AAA expects the national average will peak in late March or early April between $3.55 and $3.75 per gallon, due to seasonal refinery maintenance and the approaching switchover to producing summer-blend gasoline that is required by May 1. In 2011 the national average peaked at $3.98 per gallon on May 5. In 2012 the national average peaked at $3.94 per gallon on April 5. In 2013 prices peaked at $3.79 on February 27, which was the earliest peak on record.
Prices in nearly every state have moved higher over the last week, led by a nine-cent increase in Washington D.C. Prices in ten states have jumped by at least a nickel over the last seven days, including increases of nine cents in two states on opposite sides of the country: Florida and Oregon. Gas prices on both coasts, but the east coast in particular, have been subject to upward pressure from limited ethanol supplies due to logistical challenges, which have resulted in wholesale ethanol prices of $3.50 per gallon in many markets. More than 90 percent of the gasoline sold in the U.S. is “E10,” which contains up to ten percent ethanol, and ethanol is regularly used as an additive to improve the octane rating of sub-octane gasoline for sale to motorists.
Despite the recent increase, prices in every state in the continental U.S. remain below the $4 per gallon threshold.
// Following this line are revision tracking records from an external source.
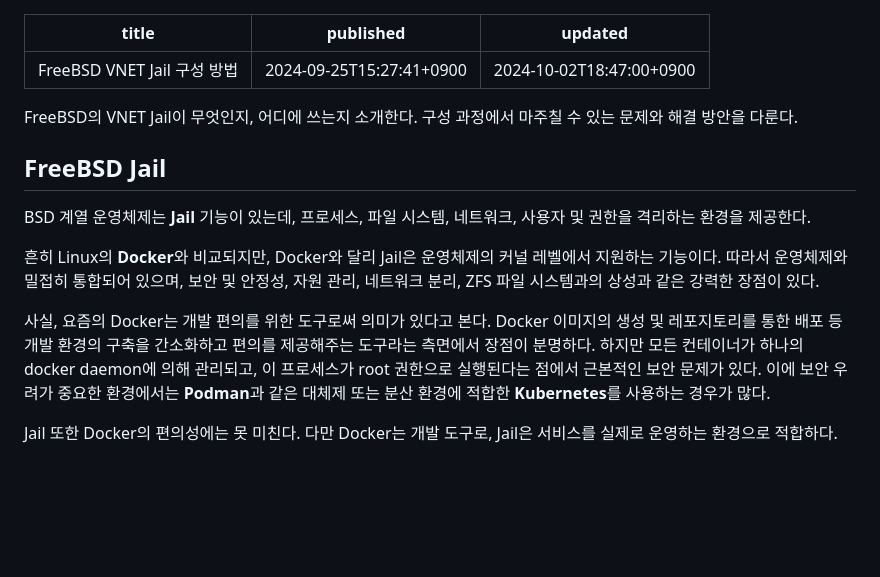
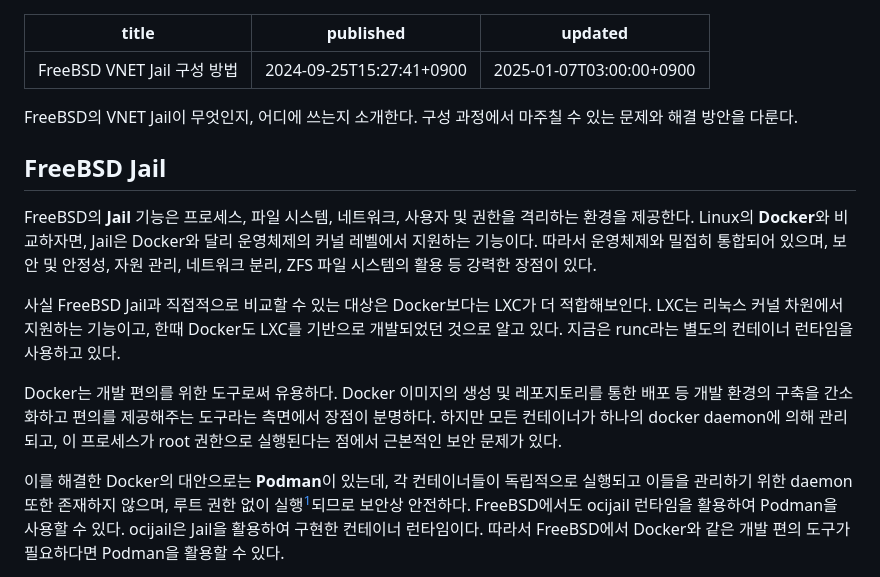
Before and after one commit to kimminss0/minseo-kim.net, a Markdown page: posts/007-freebsd-vnet-jail-config.md, the part around the change printed below. Rendered like a GitHub page; blank space fills up the shorter version.

Commit message:
posts: update FreeBSD VNET jail post
- Improved comparison with Docker and FreeBSD Jail with intruducing
  Linux LXC
- Introduced Podman and ocijail in FreeBSD
- Removed short description about Kubernetes

```diff
--- a/posts/007-freebsd-vnet-jail-config.md
+++ b/posts/007-freebsd-vnet-jail-config.md
@@ -1,7 +1,7 @@
 ---
 title: FreeBSD VNET Jail 구성 방법
 published: 2024-09-25T15:27:41+0900
-updated: 2024-10-02T18:47:00+0900
+updated: 2025-01-07T03:00:00+0900
 ---
 
 FreeBSD의 VNET Jail이 무엇인지, 어디에 쓰는지 소개한다. 구성 과정에서 마주칠 수
@@ -9,21 +9,27 @@ FreeBSD의 VNET Jail이 무엇인지, 어디에 쓰는지 소개한다. 구성
 
 ## FreeBSD Jail
 
-BSD 계열 운영체제는 **Jail** 기능이 있는데, 프로세스, 파일 시스템, 네트워크,
-사용자 및 권한을 격리하는 환경을 제공한다.
+FreeBSD의 **Jail** 기능은 프로세스, 파일 시스템, 네트워크, 사용자 및 권한을
+격리하는 환경을 제공한다. Linux의 **Docker**와 비교하자면, Jail은 Docker와 달리
+운영체제의 커널 레벨에서 지원하는 기능이다. 따라서 운영체제와 밀접히 통합되어
+있으며, 보안 및 안정성, 자원 관리, 네트워크 분리, ZFS 파일 시스템의 활용 등
+강력한 장점이 있다.
 
-흔히 Linux의 **Docker**와 비교되지만, Docker와 달리 Jail은 운영체제의 커널
-레벨에서 지원하는 기능이다. 따라서 운영체제와 밀접히 통합되어 있으며, 보안 및
-안정성, 자원 관리, 네트워크 분리, ZFS 파일 시스템과의 상성과 같은 강력한 장점이
-있다.
+사실 FreeBSD Jail과 직접적으로 비교할 수 있는 대상은 Docker보다는 LXC가 더
+적합해보인다. LXC는 리눅스 커널 차원에서 지원하는 기능이고, 한때 Docker도 LXC를
+기반으로 개발되었던 것으로 알고 있다. 지금은 runc라는 별도의 컨테이너 런타임을
+사용하고 있다.
 
-사실, 요즘의 Docker는 개발 편의를 위한 도구로써 의미가 있다고 본다. Docker
-이미지의 생성 및 레포지토리를 통한 배포 등 개발 환경의 구축을 간소화하고 편의를
-제공해주는 도구라는 측면에서 장점이 분명하다. 하지만 모든 컨테이너가 하나의
-docker daemon에 의해 관리되고, 이 프로세스가 root 권한으로 실행된다는 점에서
-근본적인 보안 문제가 있다. 이에 보안 우려가 중요한 환경에서는 **Podman**과 같은
-대체제 또는 분산 환경에 적합한 **Kubernetes**를 사용하는 경우가 많다.
+Docker는 개발 편의를 위한 도구로써 유용하다. Docker 이미지의 생성 및
+레포지토리를 통한 배포 등 개발 환경의 구축을 간소화하고 편의를 제공해주는
+도구라는 측면에서 장점이 분명하다. 하지만 모든 컨테이너가 하나의 docker
+daemon에 의해 관리되고, 이 프로세스가 root 권한으로 실행된다는 점에서 근본적인
+보안 문제가 있다.
 
-Jail 또한 Docker의 편의성에는 못 미친다. 다만 Docker는 개발 도구로, Jail은
-서비스를 실제로 운영하는 환경으로 적합하다.
+이를 해결한 Docker의 대안으로는 **Podman**이 있는데, 각 컨테이너들이 독립적으로
+실행되고 이들을 관리하기 위한 daemon 또한 존재하지 않으며, 루트 권한 없이
+실행[^rootless-podman-freebsd]되므로 보안상 안전하다. FreeBSD에서도 ocijail
+런타임을 활용하여 Podman을 사용할 수 있다. ocijail은 Jail을 활용하여 구현한
+컨테이너 런타임이다. 따라서 FreeBSD에서 Docker와 같은 개발 편의 도구가
+필요하다면 Podman을 활용할 수 있다.
 
```
Also changed, not shown: other parts of posts/007-freebsd-vnet-jail-config.md (+5 -1 lines).
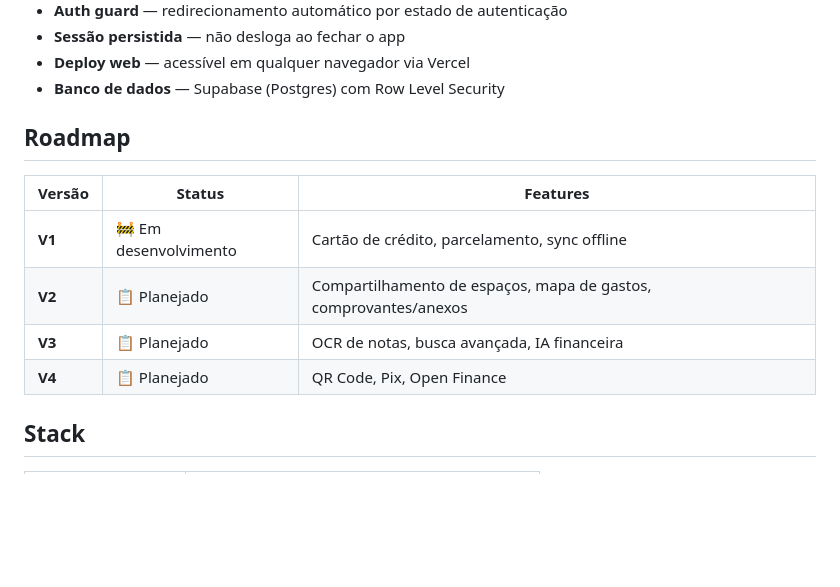
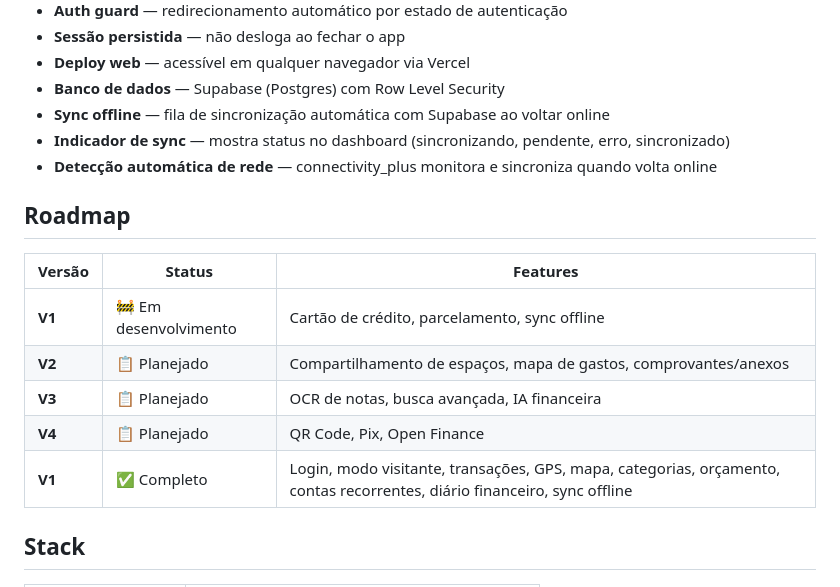
Before and after one commit to danielmedeiros22/sereno-app, a Markdown page: README.md, the part around the change. Rendered like a GitHub page; blank space fills up the shorter version.

Commit message:
docs: adicionar sync offline e indicador de status ao README

```diff
--- a/README.md
+++ b/README.md
@@ -44,6 +44,9 @@ Sereno é um app de controle financeiro que organiza suas finanças em **Espaço
 - **Sessão persistida** — não desloga ao fechar o app
 - **Deploy web** — acessível em qualquer navegador via Vercel
 - **Banco de dados** — Supabase (Postgres) com Row Level Security
+- **Sync offline** — fila de sincronização automática com Supabase ao voltar online
+- **Indicador de sync** — mostra status no dashboard (sincronizando, pendente, erro, sincronizado)
+- **Detecção automática de rede** — connectivity_plus monitora e sincroniza quando volta online
 
 ## Roadmap
 
@@ -53,6 +56,7 @@ Sereno é um app de controle financeiro que organiza suas finanças em **Espaço
 | **V2** | 📋 Planejado | Compartilhamento de espaços, mapa de gastos, comprovantes/anexos |
 | **V3** | 📋 Planejado | OCR de notas, busca avançada, IA financeira |
 | **V4** | 📋 Planejado | QR Code, Pix, Open Finance |
+| **V1** | ✅ Completo | Login, modo visitante, transações, GPS, mapa, categorias, orçamento, contas recorrentes, diário financeiro, sync offline |
 
 ## Stack
 
```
As is often the case, many of the ten highest state averages are in California ($3.96), the Northeast (New York: $3.77; Connecticut: $3.77; and Maine: $3.64) and the Great Lakes states (Illinois: $3.74; Michigan: $3.73; Indiana: $3.68; and Ohio: $3.65). Motorists in Hawaii continue to pay the most to fill their tanks with a state average of $4.18 per gallon.
Easing (but still present) worries surrounding geopolitical tensions with Russia, worse than expected economic data out of China, an announced test sale of 5 million barrels from the Strategic Petroleum Reserve, and a larger than anticipated increase of domestic crude oil supplies resulted in West Texas Intermediate crude oil prices settling below $100 per barrel last Wednesday for the first time in more than a month. Prices have remained below this threshold including their settlement 81 cents lower today at $98.08 per barrel.